If you walked over the snakes to escape, this means you will actually prevail over those who tried to deceive you and get your own back on them.
Did you play with snakes in your dream? If you were not afraid of handling them you might think this is a good omen, but it’s not. It’s warning you not to be led astray by friends or colleagues who might not have your best interests at heart.
2. Snakes as phallic symbols in dreams
We know that Freud would have a field day if you told him you had a snake dream. In real life, snakes are phallic symbols. It is the same in dreams.
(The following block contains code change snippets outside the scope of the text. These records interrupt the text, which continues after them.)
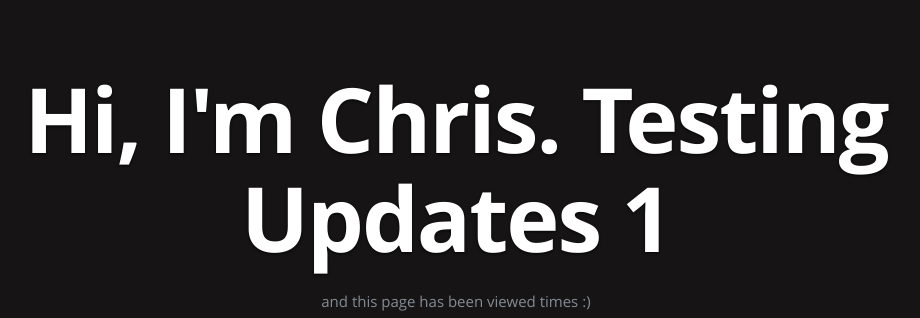
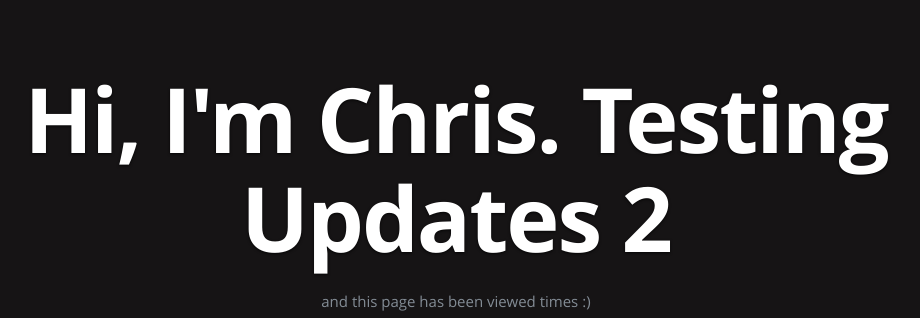
Before and after one commit to themondaycup/azure-resume, a plain HTML site: page frontend/index.html in a window 1280 px wide. Shown: the part 150-468 px from the top of the page, without its empty margins (186-1106 px from the left). Drawn offline with nearby package versions, Linux system fonts and the light colour scheme; no server answers.

Commit message:
Updates to html

```diff
--- a/frontend/index.html
+++ b/frontend/index.html
@@ -54,7 +54,7 @@
 
       <div class="row banner">
          <div class="banner-text">
-            <h1 class="responsive-headline">Hi, I'm Chris. Testing Updates 1</h1>
+            <h1 class="responsive-headline">Hi, I'm Chris. Testing Updates 2</h1>
 
             <p>and this page has been viewed <a id="counter"></a> times :) </p>
             <ul class="social">
```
Freud believed snake dreams have associations with male sexual power. The snake is the most important symbol for the male and it means sexual prowess, fertility, and the bond between a male and female. To Freud, snakes represent our hidden desires, whether they are sexual or not.
Snakes are symbolic of sex in dreams, but also warnings about sexual repression or overindulging.
Was the snake coiled around your body and squeezing you? If so, this means you are becoming a slave to your sexual desires and should try and temper your appetite.
Did the snake sit in your lap and go to sleep? If so, you could be repressing your true sexual desires. You need to be open and honest with yourself and your partner.
Snakes in dreams represent the men in your life. Particularly if the snake was sliding into your bed. Is there a certain man you feel attracted to? Remember, snakes represent sexual energy but also a warning.
3. Snakes represent a transformation in dreams
Snakes typically shed their skins, and this can be an indication of change but also transformation. Many cultures viewed snakes as signs of transformation, especially in ancient times. If you dreamed about a snake, whether it shed its skin or not, it could be a sign you are ready to change, or you have entered a period of change.
If your dream about snakes left you with a good feeling, then the snakes represent a positive change. This could be self-awareness, greater self-esteem, more confidence, knowledge, and wisdom. If your snake dream made you feel fear or anxiety, the change maybe for the worse.
Snakes are also symbolic of progress. They move forward and overcome obstacles in their path easily. This progress could be a symbol of healing, or overcoming a hindrance you thought was not possible.
When analyzing your snake dreams, look at the overall context of the dream and ask yourself:
- Where you frightened of the snakes?
- Were you attacked by the snakes?
- Were the snakes friendly or vicious?
Once you have looked at the overall picture of the dream, now examine two key features:
- The snake is symbolic of a problem that is preoccupying you in your life.
The snake represents some aspect of your life that is worrying you. Therefore, whatever it was doing is key to interpreting the dream. What did it look like, was it sleeping, coiled, ready to strike, slithering away?
- The snake in your dream is a wakeup call to do something
Finally, the snake is telling you that you need to act. You have to pay attention to a situation that will not benefit you in some way. It is a warning and examining your dreams about snakes will help you address the situation.
- 8 Gaslighting Phrases Predators Use to Drive You Crazy - November 22, 2020
- Trauma Bonding: 9 Signs That You Confuse Abuse for Love - November 19, 2020
- 7 Signs of Gaslighting Parents: Were You Manipulated As a Child? - November 7, 2020
Copyright © 2012-2020 Learning Mind. All rights reserved. For permission to reprint, contact us.